Britain could lose a key tool in its quest to improve understanding of global climate change, a House of Commons committee has warned.

In its latest report on the Natural Environment Research Council and Research into Climate Change, the House of Commons Science and Technology Committee says a decision to reduce funding for the Meteorological Office's specially equipped C130 research aircraft may not be in the "best interests of the country as a whole".

The aircraft is a key tool for scientists investigating atmospheric chemistry which, according to the committee, "currently constitutes the biggest uncertainty in our understanding of global climate change". Despite the Ministry of Defence cuts, the report notes that the Met Office is to attempt to keep the research flight aloft by charging flying time to others.

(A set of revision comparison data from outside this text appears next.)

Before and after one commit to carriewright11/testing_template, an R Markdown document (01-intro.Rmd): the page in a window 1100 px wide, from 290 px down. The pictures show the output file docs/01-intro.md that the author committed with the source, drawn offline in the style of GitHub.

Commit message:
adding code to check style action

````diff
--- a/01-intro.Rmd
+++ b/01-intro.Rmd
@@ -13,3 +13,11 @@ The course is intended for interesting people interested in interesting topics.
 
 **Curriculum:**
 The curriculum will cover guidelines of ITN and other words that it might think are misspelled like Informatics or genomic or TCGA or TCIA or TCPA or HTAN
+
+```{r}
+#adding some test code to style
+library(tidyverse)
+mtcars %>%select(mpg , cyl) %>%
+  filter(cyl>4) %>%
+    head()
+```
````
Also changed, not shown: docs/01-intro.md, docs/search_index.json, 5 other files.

But if not, it would buy time on other aircraft to make the observations it needs.

The House of Commons committee notes: "If attempts to keep the Research Flight fail, it is hard to see precisely where the Met Office will find alternative facilities at a lower cost; both NERC and the Met Office agree that the C130 is the only flight of its calibre in Europe."

The committee adds that even if enough money is raised to keep the flight in being, the amount available to spend on research will diminish as NERC will now have to fund air-time fees topping Pounds 6,000 an hour. Until 1995, flight time was free.

According to the committee, the additional cost to NERC in the coming year, if only top proposals are funded, might exceed Pounds 850,000.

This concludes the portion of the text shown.